§ **Provided data**
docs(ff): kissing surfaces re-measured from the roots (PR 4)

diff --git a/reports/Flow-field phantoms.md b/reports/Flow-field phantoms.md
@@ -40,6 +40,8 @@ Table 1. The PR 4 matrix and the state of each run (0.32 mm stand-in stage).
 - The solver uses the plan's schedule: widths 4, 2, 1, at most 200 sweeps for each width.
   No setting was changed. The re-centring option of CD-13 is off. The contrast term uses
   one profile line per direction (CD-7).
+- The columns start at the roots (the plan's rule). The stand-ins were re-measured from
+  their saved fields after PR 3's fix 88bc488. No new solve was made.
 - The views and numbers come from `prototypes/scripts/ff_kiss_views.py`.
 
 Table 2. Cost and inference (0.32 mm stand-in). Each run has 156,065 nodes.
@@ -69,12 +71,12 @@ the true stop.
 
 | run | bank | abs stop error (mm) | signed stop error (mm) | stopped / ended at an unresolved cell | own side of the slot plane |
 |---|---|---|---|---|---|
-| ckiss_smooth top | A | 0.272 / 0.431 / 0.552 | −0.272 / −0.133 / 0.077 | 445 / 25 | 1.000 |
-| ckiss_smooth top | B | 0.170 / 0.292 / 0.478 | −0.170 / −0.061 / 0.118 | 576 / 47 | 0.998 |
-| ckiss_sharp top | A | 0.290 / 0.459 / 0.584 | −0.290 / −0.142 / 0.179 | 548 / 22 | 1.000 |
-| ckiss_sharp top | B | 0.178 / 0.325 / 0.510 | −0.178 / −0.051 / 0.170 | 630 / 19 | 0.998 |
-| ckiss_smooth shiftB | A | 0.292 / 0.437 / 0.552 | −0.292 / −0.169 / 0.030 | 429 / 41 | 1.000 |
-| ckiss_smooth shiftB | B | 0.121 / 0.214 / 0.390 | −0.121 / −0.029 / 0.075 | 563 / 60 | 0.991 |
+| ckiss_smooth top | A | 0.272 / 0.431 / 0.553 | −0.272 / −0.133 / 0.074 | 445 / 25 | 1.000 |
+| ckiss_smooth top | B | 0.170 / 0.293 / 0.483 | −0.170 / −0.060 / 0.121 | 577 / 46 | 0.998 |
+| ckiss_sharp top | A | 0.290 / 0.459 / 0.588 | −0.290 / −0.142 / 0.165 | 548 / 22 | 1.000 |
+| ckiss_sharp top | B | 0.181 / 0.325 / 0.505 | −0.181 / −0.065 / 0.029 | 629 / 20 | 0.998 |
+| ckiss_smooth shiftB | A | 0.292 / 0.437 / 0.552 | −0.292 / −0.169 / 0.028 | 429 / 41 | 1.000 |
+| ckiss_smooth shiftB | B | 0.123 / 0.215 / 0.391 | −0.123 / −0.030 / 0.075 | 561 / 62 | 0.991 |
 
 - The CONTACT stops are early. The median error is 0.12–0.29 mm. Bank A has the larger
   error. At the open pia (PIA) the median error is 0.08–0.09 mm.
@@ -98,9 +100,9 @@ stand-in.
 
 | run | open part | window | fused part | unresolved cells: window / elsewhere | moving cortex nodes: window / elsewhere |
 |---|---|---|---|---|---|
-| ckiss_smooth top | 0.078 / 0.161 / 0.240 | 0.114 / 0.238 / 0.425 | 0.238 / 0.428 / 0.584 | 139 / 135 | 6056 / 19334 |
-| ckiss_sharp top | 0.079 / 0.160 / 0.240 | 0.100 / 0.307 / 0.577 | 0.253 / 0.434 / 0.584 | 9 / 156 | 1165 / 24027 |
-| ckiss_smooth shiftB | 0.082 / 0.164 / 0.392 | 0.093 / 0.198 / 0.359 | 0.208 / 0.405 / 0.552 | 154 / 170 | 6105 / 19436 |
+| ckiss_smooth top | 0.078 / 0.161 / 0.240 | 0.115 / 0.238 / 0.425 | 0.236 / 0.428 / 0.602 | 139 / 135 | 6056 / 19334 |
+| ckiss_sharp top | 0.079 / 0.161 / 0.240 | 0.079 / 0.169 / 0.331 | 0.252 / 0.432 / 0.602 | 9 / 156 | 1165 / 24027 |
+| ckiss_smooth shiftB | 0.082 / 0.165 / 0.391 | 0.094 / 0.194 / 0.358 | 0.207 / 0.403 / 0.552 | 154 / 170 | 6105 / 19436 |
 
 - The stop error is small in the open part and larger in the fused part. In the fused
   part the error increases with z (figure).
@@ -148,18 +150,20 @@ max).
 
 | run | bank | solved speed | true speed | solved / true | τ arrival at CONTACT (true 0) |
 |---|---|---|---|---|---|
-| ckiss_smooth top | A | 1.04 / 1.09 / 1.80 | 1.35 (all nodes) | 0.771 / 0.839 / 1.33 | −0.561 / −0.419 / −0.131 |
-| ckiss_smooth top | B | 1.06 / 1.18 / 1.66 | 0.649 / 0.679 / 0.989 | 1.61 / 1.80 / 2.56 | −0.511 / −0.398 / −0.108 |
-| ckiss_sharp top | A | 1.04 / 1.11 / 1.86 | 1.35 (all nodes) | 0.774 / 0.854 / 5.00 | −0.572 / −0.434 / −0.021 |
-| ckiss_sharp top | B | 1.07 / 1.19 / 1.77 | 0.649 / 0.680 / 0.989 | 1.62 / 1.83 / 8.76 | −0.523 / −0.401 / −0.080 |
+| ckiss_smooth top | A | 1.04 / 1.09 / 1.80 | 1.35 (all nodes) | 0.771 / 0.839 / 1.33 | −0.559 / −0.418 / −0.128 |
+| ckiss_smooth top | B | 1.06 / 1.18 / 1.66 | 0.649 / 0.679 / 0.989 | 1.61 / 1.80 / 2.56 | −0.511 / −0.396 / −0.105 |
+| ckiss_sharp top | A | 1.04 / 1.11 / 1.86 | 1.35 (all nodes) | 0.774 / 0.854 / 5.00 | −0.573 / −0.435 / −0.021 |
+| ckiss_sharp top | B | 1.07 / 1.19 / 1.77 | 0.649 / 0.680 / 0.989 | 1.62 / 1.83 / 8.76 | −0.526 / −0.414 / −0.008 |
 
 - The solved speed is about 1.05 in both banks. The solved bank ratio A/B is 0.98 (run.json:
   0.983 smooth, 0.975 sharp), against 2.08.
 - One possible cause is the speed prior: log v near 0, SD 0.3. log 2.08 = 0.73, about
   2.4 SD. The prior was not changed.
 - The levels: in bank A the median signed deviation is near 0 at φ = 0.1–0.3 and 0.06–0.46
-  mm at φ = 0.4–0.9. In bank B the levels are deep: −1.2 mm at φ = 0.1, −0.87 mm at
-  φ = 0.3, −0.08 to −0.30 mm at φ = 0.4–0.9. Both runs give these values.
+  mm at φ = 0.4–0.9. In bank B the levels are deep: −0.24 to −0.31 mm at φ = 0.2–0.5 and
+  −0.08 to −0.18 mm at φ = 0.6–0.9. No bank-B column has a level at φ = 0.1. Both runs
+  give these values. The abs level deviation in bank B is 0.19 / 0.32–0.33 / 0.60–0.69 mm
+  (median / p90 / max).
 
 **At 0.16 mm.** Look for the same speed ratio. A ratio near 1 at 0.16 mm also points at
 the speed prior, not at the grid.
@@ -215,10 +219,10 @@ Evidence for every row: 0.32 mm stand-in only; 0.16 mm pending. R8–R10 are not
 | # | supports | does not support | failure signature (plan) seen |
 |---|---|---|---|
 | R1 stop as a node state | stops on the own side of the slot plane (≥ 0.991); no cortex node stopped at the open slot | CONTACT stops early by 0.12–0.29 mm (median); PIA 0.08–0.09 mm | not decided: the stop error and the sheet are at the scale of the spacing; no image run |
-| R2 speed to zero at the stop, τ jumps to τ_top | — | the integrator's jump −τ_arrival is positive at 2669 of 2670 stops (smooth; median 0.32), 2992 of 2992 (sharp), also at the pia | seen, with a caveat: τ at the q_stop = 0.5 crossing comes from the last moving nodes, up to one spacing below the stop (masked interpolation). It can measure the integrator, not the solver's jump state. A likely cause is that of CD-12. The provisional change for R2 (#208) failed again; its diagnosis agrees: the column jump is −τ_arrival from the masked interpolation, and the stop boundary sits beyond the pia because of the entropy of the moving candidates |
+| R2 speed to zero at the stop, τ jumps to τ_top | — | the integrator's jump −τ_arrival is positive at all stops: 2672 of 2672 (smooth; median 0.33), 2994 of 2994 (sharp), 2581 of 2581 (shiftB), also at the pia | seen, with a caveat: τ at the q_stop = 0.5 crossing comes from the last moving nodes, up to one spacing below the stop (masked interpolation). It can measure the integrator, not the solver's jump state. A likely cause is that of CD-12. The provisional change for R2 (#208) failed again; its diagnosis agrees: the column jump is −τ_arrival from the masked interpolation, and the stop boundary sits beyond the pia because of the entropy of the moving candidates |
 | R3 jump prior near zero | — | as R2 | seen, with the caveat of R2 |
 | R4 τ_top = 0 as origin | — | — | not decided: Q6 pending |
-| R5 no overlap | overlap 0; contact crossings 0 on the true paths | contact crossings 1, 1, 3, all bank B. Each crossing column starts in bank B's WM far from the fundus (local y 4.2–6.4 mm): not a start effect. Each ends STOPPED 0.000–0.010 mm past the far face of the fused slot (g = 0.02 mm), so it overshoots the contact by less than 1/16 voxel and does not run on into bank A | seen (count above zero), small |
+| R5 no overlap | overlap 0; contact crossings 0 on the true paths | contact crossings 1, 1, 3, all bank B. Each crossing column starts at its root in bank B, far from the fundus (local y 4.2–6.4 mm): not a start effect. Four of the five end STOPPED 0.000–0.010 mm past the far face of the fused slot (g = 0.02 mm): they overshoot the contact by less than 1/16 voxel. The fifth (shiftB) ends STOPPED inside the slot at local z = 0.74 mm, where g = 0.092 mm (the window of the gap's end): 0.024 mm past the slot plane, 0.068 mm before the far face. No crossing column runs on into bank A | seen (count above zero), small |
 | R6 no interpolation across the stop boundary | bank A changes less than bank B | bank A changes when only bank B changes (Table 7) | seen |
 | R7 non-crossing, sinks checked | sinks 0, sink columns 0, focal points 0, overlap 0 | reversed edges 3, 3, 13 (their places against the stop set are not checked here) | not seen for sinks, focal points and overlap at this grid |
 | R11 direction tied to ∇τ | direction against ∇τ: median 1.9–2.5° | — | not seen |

==

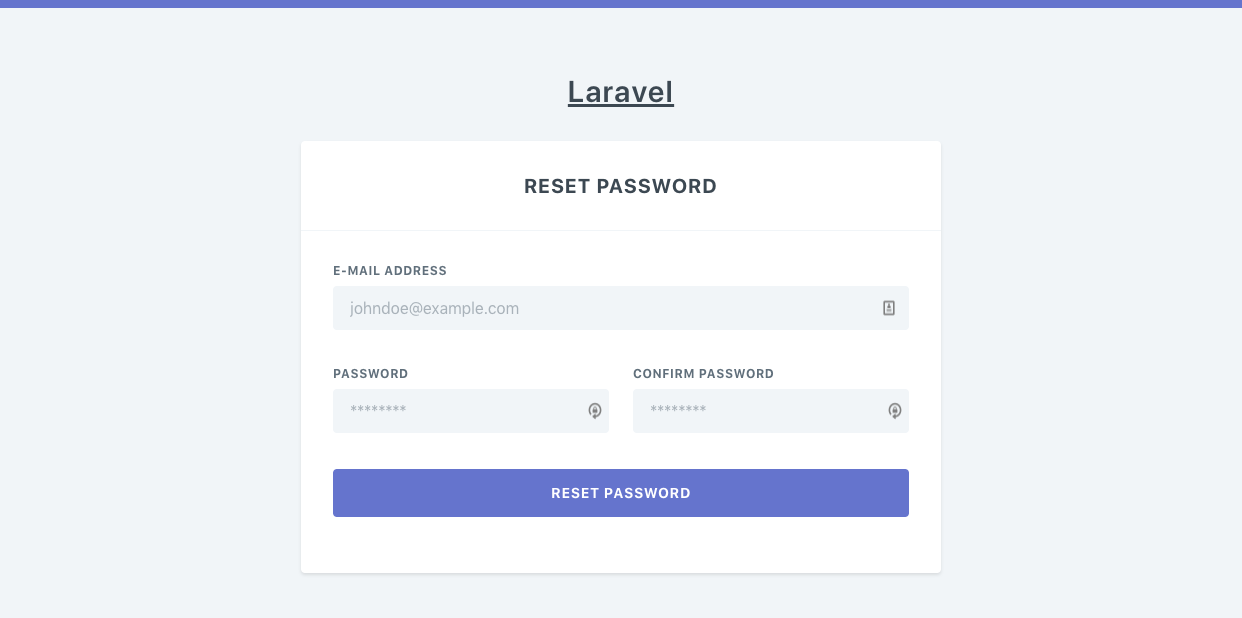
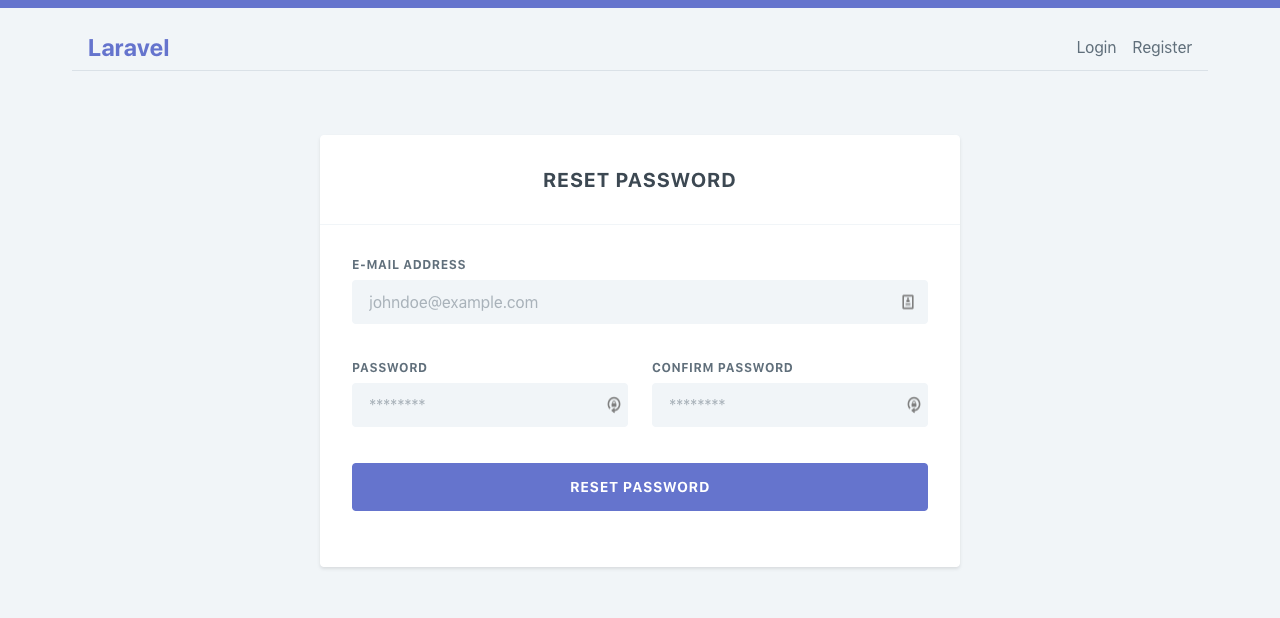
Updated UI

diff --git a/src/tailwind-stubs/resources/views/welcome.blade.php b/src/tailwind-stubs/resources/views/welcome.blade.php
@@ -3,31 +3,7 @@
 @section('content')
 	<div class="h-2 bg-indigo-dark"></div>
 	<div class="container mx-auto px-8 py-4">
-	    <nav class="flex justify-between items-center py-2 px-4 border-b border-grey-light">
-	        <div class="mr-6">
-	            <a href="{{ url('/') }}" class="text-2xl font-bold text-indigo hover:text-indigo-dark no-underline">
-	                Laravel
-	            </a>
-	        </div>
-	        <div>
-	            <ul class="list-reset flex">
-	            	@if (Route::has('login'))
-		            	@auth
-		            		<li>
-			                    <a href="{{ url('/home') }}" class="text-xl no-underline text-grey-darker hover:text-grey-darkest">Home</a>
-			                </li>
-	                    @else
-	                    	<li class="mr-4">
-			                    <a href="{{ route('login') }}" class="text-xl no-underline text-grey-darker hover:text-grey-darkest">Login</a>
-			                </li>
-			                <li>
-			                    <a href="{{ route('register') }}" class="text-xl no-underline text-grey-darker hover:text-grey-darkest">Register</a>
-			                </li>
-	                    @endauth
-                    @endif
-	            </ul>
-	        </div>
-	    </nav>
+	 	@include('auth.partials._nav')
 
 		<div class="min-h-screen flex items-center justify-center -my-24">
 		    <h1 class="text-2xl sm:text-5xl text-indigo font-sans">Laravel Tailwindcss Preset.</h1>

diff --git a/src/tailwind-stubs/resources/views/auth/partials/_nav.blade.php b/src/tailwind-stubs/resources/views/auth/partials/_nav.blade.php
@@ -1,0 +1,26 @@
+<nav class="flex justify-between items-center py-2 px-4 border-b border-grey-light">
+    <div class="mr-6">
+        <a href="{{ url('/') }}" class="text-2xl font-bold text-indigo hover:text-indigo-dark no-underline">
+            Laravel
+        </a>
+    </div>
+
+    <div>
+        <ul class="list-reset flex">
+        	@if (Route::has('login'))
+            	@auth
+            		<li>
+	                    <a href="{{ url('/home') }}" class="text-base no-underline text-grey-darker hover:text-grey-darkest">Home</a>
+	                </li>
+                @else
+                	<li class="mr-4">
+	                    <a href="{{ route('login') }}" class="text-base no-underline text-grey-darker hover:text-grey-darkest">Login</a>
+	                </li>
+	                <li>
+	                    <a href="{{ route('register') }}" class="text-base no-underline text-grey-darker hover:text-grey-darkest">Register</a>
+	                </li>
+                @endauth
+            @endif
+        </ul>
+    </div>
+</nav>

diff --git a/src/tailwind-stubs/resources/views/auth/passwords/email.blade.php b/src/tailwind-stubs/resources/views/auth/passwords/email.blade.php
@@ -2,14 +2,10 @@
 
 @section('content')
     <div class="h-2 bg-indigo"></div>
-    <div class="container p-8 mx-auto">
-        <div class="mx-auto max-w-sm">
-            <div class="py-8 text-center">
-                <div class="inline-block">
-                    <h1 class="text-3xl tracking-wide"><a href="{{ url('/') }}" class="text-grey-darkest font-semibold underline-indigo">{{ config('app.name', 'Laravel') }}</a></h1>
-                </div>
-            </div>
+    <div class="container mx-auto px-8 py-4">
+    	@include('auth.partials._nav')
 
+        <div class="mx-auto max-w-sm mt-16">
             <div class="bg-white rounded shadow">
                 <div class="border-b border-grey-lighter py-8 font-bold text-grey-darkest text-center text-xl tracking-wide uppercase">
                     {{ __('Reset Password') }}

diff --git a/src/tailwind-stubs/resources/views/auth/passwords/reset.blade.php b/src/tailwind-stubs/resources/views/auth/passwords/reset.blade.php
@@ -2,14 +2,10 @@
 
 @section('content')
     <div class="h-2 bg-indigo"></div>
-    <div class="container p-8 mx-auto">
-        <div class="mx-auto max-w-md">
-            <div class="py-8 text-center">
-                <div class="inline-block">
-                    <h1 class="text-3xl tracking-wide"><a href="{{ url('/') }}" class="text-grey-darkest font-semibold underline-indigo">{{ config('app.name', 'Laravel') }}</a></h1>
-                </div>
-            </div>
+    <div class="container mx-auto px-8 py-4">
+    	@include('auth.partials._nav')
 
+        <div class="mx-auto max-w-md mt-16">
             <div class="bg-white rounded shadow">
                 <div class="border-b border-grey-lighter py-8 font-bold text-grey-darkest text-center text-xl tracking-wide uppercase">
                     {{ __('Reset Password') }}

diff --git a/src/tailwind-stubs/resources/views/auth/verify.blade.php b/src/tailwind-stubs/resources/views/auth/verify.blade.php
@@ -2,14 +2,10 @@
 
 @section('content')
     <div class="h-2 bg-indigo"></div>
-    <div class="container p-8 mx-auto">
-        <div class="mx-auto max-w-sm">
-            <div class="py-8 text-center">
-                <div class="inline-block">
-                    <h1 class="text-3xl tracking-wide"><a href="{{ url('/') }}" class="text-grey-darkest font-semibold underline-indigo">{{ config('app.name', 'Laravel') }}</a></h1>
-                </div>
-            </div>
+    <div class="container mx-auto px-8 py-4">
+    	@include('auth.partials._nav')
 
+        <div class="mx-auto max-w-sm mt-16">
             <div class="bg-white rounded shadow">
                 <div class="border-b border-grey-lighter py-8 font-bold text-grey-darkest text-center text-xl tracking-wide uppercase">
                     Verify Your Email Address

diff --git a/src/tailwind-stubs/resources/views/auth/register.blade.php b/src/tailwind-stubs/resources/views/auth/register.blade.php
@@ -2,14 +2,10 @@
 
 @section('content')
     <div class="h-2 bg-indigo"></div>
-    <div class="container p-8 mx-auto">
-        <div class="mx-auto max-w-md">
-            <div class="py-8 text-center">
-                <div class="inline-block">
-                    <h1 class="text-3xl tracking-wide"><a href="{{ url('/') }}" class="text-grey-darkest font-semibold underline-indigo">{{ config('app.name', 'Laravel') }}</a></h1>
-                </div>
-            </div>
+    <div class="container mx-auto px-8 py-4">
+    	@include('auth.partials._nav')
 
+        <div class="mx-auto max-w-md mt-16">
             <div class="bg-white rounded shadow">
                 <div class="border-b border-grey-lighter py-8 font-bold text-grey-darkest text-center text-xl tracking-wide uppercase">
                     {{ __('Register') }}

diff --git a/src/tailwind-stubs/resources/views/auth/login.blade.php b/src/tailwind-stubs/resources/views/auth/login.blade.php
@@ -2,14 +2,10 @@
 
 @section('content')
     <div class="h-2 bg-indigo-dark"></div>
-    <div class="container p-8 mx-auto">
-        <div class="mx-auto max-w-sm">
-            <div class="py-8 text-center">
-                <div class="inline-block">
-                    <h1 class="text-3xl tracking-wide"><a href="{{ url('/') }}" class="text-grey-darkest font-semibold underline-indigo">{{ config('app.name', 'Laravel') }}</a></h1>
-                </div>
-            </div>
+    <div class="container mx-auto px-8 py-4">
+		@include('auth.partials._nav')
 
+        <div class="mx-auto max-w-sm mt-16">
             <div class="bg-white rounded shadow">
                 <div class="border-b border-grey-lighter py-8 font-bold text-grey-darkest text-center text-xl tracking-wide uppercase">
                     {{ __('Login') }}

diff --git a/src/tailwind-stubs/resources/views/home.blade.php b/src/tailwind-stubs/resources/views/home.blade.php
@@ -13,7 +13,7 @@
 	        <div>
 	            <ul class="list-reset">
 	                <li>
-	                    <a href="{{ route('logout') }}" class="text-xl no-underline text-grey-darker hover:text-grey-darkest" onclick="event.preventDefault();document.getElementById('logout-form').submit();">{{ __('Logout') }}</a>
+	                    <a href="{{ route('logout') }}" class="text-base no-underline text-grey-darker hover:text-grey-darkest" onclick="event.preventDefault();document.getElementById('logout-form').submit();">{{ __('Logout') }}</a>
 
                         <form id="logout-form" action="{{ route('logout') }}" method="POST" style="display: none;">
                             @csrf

§ **Problem details**
Display each line of the data where "views" occurs.

§ **Worked solution**
 - The views and numbers come from `prototypes/scripts/ff_kiss_views.py`.
diff --git a/src/tailwind-stubs/resources/views/welcome.blade.php b/src/tailwind-stubs/resources/views/welcome.blade.php
diff --git a/src/tailwind-stubs/resources/views/auth/partials/_nav.blade.php b/src/tailwind-stubs/resources/views/auth/partials/_nav.blade.php
diff --git a/src/tailwind-stubs/resources/views/auth/passwords/email.blade.php b/src/tailwind-stubs/resources/views/auth/passwords/email.blade.php
diff --git a/src/tailwind-stubs/resources/views/auth/passwords/reset.blade.php b/src/tailwind-stubs/resources/views/auth/passwords/reset.blade.php
diff --git a/src/tailwind-stubs/resources/views/auth/verify.blade.php b/src/tailwind-stubs/resources/views/auth/verify.blade.php
diff --git a/src/tailwind-stubs/resources/views/auth/register.blade.php b/src/tailwind-stubs/resources/views/auth/register.blade.php
diff --git a/src/tailwind-stubs/resources/views/auth/login.blade.php b/src/tailwind-stubs/resources/views/auth/login.blade.php
diff --git a/src/tailwind-stubs/resources/views/home.blade.php b/src/tailwind-stubs/resources/views/home.blade.php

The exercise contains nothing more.